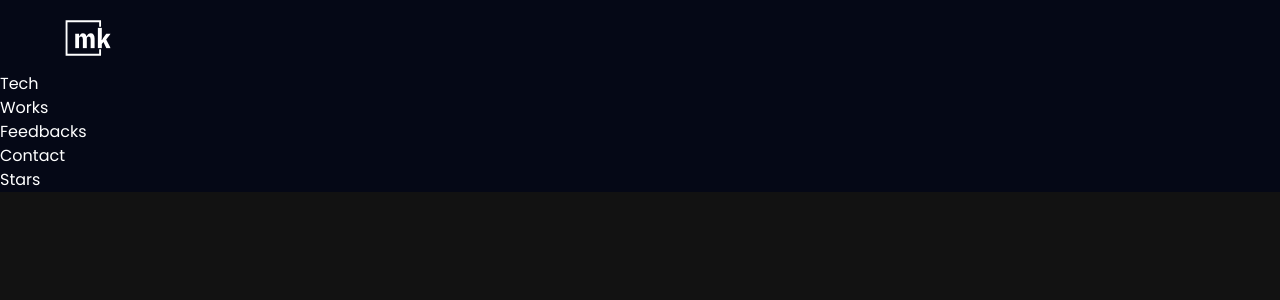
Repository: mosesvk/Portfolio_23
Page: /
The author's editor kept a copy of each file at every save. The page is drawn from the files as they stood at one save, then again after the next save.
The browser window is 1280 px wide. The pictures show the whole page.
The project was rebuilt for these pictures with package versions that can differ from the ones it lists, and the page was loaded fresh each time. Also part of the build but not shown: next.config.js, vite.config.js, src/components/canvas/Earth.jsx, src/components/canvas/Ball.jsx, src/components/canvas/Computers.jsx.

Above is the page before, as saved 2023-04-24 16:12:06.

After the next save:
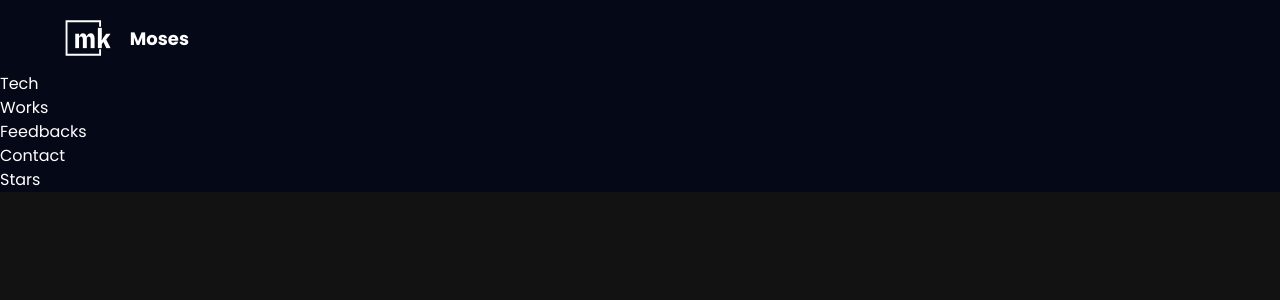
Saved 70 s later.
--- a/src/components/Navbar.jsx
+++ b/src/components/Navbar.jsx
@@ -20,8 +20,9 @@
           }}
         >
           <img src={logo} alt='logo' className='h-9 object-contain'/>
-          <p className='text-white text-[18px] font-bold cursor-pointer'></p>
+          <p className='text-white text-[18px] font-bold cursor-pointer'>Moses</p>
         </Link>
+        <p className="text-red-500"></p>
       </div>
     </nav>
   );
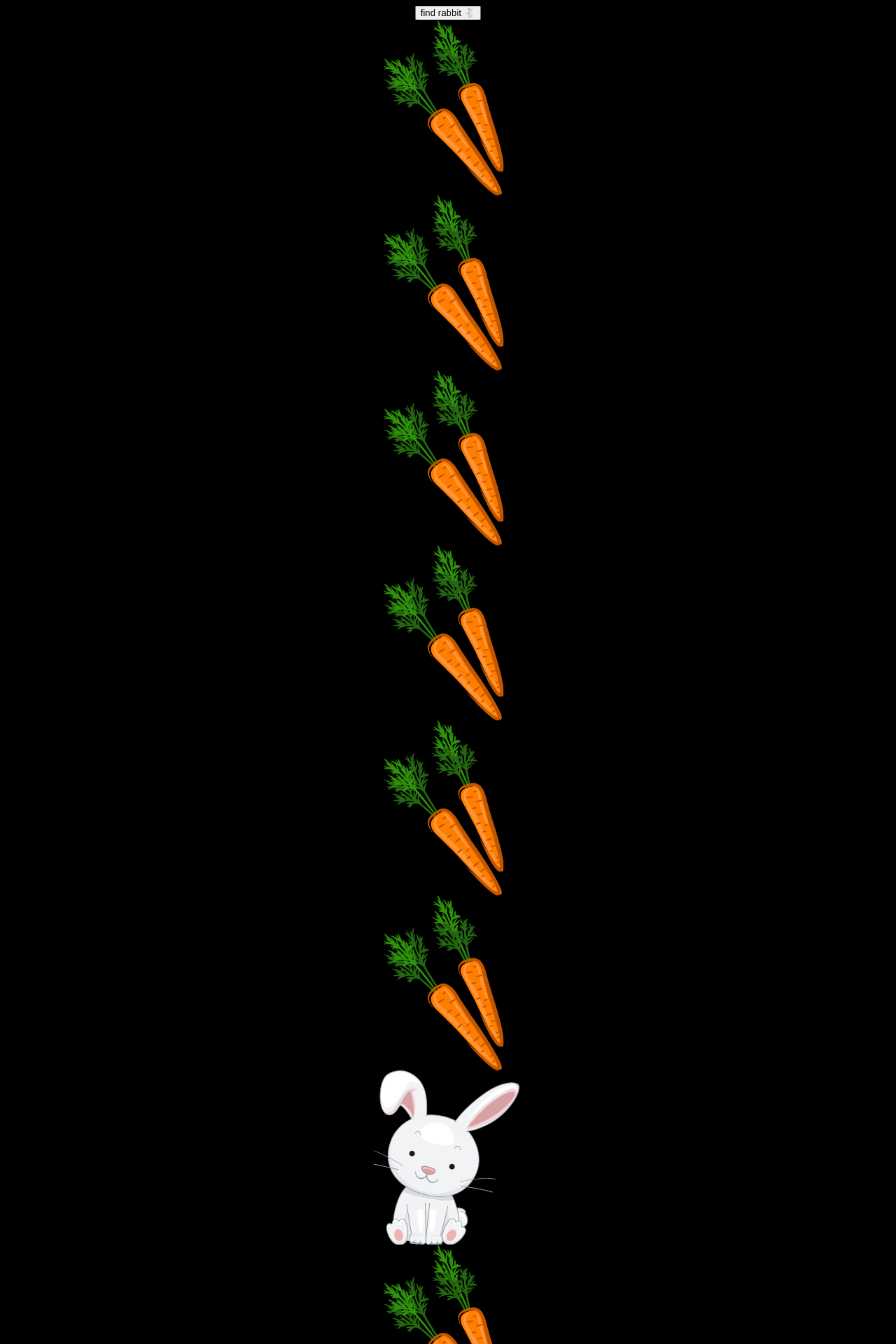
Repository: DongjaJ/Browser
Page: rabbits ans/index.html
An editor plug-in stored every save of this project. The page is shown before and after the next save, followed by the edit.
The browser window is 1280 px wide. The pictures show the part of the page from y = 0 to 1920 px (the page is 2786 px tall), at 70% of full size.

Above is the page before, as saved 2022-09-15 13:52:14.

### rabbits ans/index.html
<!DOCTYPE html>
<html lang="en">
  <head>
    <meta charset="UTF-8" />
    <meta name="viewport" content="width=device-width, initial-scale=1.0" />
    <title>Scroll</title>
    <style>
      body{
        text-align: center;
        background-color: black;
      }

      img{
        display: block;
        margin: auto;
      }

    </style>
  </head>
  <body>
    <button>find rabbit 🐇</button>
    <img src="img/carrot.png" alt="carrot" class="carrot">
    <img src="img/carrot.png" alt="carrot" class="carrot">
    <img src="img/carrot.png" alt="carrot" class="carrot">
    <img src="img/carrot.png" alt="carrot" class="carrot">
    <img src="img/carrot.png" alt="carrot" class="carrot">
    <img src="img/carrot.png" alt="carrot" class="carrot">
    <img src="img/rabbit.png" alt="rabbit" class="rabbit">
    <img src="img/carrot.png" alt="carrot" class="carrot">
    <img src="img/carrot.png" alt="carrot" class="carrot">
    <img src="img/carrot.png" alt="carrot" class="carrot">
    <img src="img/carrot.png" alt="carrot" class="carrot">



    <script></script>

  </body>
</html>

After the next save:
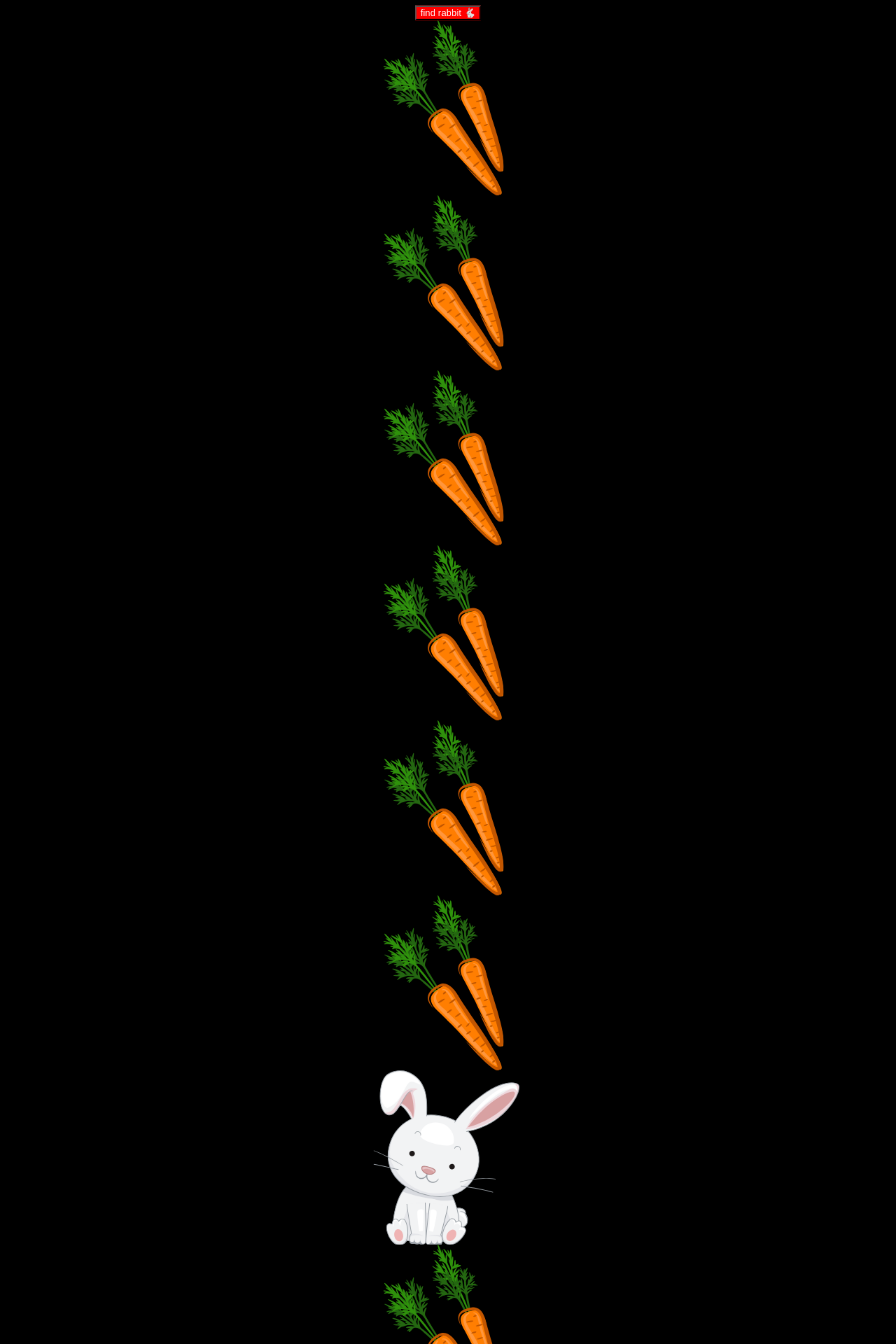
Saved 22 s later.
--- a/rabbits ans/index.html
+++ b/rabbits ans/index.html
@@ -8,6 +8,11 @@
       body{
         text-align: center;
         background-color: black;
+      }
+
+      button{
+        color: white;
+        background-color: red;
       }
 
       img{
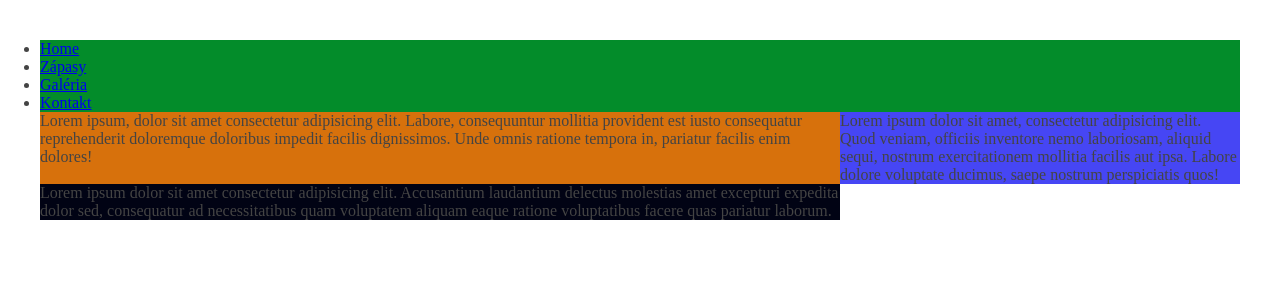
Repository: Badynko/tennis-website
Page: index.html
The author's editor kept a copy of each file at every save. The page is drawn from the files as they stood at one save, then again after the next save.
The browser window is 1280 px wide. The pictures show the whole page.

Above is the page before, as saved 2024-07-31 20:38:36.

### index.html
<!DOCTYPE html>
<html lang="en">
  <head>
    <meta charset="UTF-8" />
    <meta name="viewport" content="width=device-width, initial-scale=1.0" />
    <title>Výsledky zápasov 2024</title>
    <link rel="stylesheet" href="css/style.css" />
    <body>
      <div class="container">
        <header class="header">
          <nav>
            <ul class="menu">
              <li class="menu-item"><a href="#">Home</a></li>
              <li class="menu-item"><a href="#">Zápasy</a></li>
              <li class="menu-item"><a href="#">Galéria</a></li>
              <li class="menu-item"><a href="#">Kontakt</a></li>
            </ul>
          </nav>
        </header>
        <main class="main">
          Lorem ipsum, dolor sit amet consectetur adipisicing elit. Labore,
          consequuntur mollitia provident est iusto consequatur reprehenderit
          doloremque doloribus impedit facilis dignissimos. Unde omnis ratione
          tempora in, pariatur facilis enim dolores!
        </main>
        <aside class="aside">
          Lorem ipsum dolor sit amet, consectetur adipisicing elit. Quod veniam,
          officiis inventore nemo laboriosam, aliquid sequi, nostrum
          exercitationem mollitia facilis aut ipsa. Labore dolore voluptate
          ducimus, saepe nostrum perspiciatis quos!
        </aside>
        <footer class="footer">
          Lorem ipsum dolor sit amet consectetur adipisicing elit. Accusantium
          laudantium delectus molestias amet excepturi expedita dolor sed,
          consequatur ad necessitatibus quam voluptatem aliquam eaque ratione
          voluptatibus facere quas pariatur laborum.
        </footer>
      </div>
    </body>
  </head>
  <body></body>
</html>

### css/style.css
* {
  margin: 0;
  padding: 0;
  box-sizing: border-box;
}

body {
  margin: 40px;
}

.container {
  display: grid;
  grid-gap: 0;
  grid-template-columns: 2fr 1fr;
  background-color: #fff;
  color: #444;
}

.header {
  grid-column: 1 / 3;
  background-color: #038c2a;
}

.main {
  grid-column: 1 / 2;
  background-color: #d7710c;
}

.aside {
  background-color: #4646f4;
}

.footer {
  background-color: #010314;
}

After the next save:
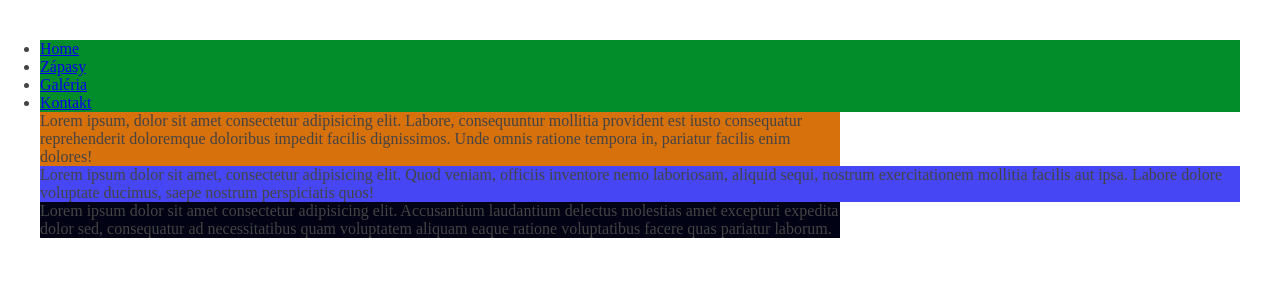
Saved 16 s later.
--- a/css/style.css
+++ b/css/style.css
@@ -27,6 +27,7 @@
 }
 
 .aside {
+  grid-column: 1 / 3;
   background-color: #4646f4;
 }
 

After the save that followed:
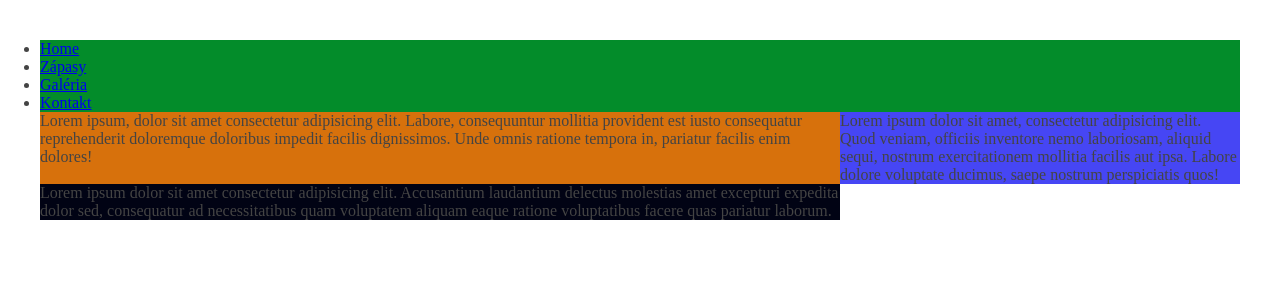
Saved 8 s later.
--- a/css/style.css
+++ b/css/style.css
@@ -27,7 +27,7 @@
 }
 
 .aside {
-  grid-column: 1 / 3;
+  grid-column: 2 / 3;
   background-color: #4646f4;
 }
⁂
Task objective
Lines from the start of the material through the line containing "Above is the page before, as saved 2022-09-15" are to be restated word for word; no picture may be included.

Task response
Repository: mosesvk/Portfolio_23
Page: /
The author's editor kept a copy of each file at every save. The page is drawn from the files as they stood at one save, then again after the next save.
The browser window is 1280 px wide. The pictures show the whole page.
The project was rebuilt for these pictures with package versions that can differ from the ones it lists, and the page was loaded fresh each time. Also part of the build but not shown: next.config.js, vite.config.js, src/components/canvas/Earth.jsx, src/components/canvas/Ball.jsx, src/components/canvas/Computers.jsx.

Above is the page before, as saved 2023-04-24 16:12:06.

After the next save:
Saved 70 s later.
--- a/src/components/Navbar.jsx
+++ b/src/components/Navbar.jsx
@@ -20,8 +20,9 @@
           }}
         >
           <img src={logo} alt='logo' className='h-9 object-contain'/>
-          <p className='text-white text-[18px] font-bold cursor-pointer'></p>
+          <p className='text-white text-[18px] font-bold cursor-pointer'>Moses</p>
         </Link>
+        <p className="text-red-500"></p>
       </div>
     </nav>
   );
Repository: DongjaJ/Browser
Page: rabbits ans/index.html
An editor plug-in stored every save of this project. The page is shown before and after the next save, followed by the edit.
The browser window is 1280 px wide. The pictures show the part of the page from y = 0 to 1920 px (the page is 2786 px tall), at 70% of full size.

Above is the page before, as saved 2022-09-15 13:52:14.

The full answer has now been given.